[[ Source data open ]]

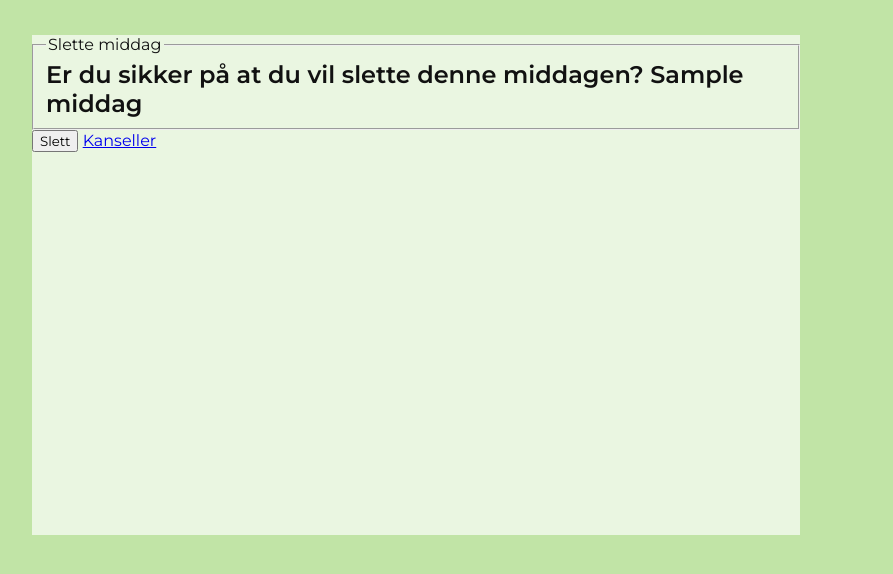
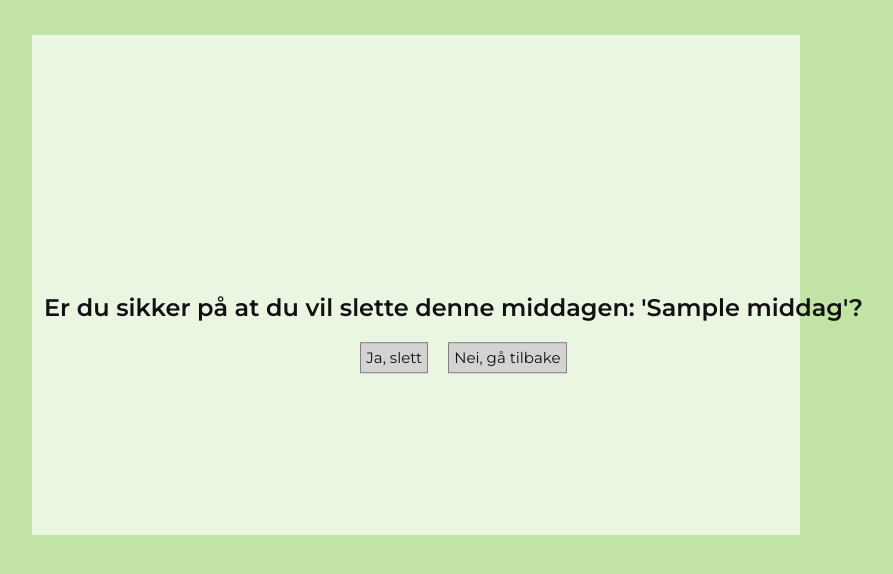
Before and after one commit to francinv/TDT4140-Middagsdeling, a Django app: page /home/middag/1/delete in a window 1280 px wide. Shown: the part 70-644 px from the top of the page, without its empty margins (224-1117 px from the left). Run offline with Django 3.2, Linux system fonts and the light colour scheme; a user stored in the database is signed in; tables that the repository leaves empty hold one stand-in row (values such as "Sample post"); some libraries are stand-ins or nearby versions.

Commit message:
Styled confirm-delete-form

```diff
--- a/APP/templates/APP/base.html
+++ b/APP/templates/APP/base.html
@@ -7,6 +7,7 @@
     <meta name="viewport" content="width=device-width, initial-scale=1.0">
     <link rel="stylesheet" type="text/css" href="{% static '/css/create-post.css' %}">
     <link rel="stylesheet" type="text/css" href="{% static '/css/middag_detail.css' %}">
+    <link rel="stylesheet" type="text/css" href="{% static '/css/middag_confirm_delete.css' %}">
     {% if title %}
         <title>Middagsdeling - {{ title }}</title>
     {% else %}
--- a/APP/templates/APP/middag_confirm_delete.html
+++ b/APP/templates/APP/middag_confirm_delete.html
@@ -2,15 +2,14 @@
 
 {% block content %}
     <div class="content-section">
-        <form method="POST">
+        <form id="confirmForm" method="POST">
             {% csrf_token %}
-            <fieldset class="form-group">
-                <legend class="border-bottom mb-4">Slette middag</legend>
-                <h2>Er du sikker på at du vil slette denne middagen? {{ object.title }}</h2>
+            <fieldset id="delete_legend" class="form-group">
+                <h2>Er du sikker på at du vil slette denne middagen: '{{ object.title }}'?</h2>
             </fieldset>
-            <div class="form-group">
-                <button class="btn btn-outline-info" type="submit">Slett</button>
-                <a class="btn btn-outline-secondary" href="{% url 'middag-detail' object.id %}">Kanseller</a>
+            <div id="confirmButtons-container">
+                <button class="confirmPage-buttons" class="btn btn-outline-info" type="submit">Ja, slett</button>
+                <a class="confirmPage-buttons" href="{% url 'middag-detail' object.id %}"><p>Nei, gå tilbake</p></a>
             </div>
         </form>
     </div>
--- /dev/null
+++ b/static/css/middag_confirm_delete.css
@@ -0,0 +1,31 @@
+#delete_legend { /* Kan evt. slås sammen med fieldset i register/login.css */
+    border: 0;
+}
+
+#confirmForm {
+    text-align: center;
+    position: absolute;
+    top: 50%;
+    -ms-transform: translateY(-50%);
+    transform: translateY(-50%);
+}
+
+#confirmButtons-container {
+    display: flex;
+    position: relative;
+    justify-content: center;
+    margin: 10px 0 0 0;
+}
+
+.confirmPage-buttons {
+    margin-left: 20px;
+    display: relative;
+    width: max-content;
+    padding: 5px;
+    text-decoration: none;
+    text-align: center;
+    background-color: lightgrey;
+    border: 0.2px solid grey;
+    color: rgb(17, 17, 17);
+    font-size: 15px;
+}
--- a/static/css/middag_detail.css
+++ b/static/css/middag_detail.css
@@ -3,7 +3,6 @@
     height: 500px;
     width: 60%;
     margin: 35px auto;
-
 }
 
 .media-body {
--- a/static/js/create-post.js
+++ b/static/js/create-post.js
@@ -12,7 +12,7 @@ function addPlaceholder(){
     var address = document.getElementById('id_address');
     var postnr = document.getElementById('id_postnr');
     var poststed = document.getElementById('id_poststed');
-    address.placeholder = "Eksempelveien 1";
+    //address.placeholder = "Eksempelveien 1";
 }
 
 addPlaceholder()
```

[[ Source data closed ]]

- Task goal
Write down all the entries exactly, but not the pictures they hold.

- Response to the exercise
Before and after one commit to francinv/TDT4140-Middagsdeling, a Django app: page /home/middag/1/delete in a window 1280 px wide. Shown: the part 70-644 px from the top of the page, without its empty margins (224-1117 px from the left). Run offline with Django 3.2, Linux system fonts and the light colour scheme; a user stored in the database is signed in; tables that the repository leaves empty hold one stand-in row (values such as "Sample post"); some libraries are stand-ins or nearby versions.

Commit message:
Styled confirm-delete-form

```diff
--- a/APP/templates/APP/base.html
+++ b/APP/templates/APP/base.html
@@ -7,6 +7,7 @@
     <meta name="viewport" content="width=device-width, initial-scale=1.0">
     <link rel="stylesheet" type="text/css" href="{% static '/css/create-post.css' %}">
     <link rel="stylesheet" type="text/css" href="{% static '/css/middag_detail.css' %}">
+    <link rel="stylesheet" type="text/css" href="{% static '/css/middag_confirm_delete.css' %}">
     {% if title %}
         <title>Middagsdeling - {{ title }}</title>
     {% else %}
--- a/APP/templates/APP/middag_confirm_delete.html
+++ b/APP/templates/APP/middag_confirm_delete.html
@@ -2,15 +2,14 @@
 
 {% block content %}
     <div class="content-section">
-        <form method="POST">
+        <form id="confirmForm" method="POST">
             {% csrf_token %}
-            <fieldset class="form-group">
-                <legend class="border-bottom mb-4">Slette middag</legend>
-                <h2>Er du sikker på at du vil slette denne middagen? {{ object.title }}</h2>
+            <fieldset id="delete_legend" class="form-group">
+                <h2>Er du sikker på at du vil slette denne middagen: '{{ object.title }}'?</h2>
             </fieldset>
-            <div class="form-group">
-                <button class="btn btn-outline-info" type="submit">Slett</button>
-                <a class="btn btn-outline-secondary" href="{% url 'middag-detail' object.id %}">Kanseller</a>
+            <div id="confirmButtons-container">
+                <button class="confirmPage-buttons" class="btn btn-outline-info" type="submit">Ja, slett</button>
+                <a class="confirmPage-buttons" href="{% url 'middag-detail' object.id %}"><p>Nei, gå tilbake</p></a>
             </div>
         </form>
     </div>
--- /dev/null
+++ b/static/css/middag_confirm_delete.css
@@ -0,0 +1,31 @@
+#delete_legend { /* Kan evt. slås sammen med fieldset i register/login.css */
+    border: 0;
+}
+
+#confirmForm {
+    text-align: center;
+    position: absolute;
+    top: 50%;
+    -ms-transform: translateY(-50%);
+    transform: translateY(-50%);
+}
+
+#confirmButtons-container {
+    display: flex;
+    position: relative;
+    justify-content: center;
+    margin: 10px 0 0 0;
+}
+
+.confirmPage-buttons {
+    margin-left: 20px;
+    display: relative;
+    width: max-content;
+    padding: 5px;
+    text-decoration: none;
+    text-align: center;
+    background-color: lightgrey;
+    border: 0.2px solid grey;
+    color: rgb(17, 17, 17);
+    font-size: 15px;
+}
--- a/static/css/middag_detail.css
+++ b/static/css/middag_detail.css
@@ -3,7 +3,6 @@
     height: 500px;
     width: 60%;
     margin: 35px auto;
-
 }
 
 .media-body {
--- a/static/js/create-post.js
+++ b/static/js/create-post.js
@@ -12,7 +12,7 @@ function addPlaceholder(){
     var address = document.getElementById('id_address');
     var postnr = document.getElementById('id_postnr');
     var poststed = document.getElementById('id_poststed');
-    address.placeholder = "Eksempelveien 1";
+    //address.placeholder = "Eksempelveien 1";
 }
 
 addPlaceholder()
```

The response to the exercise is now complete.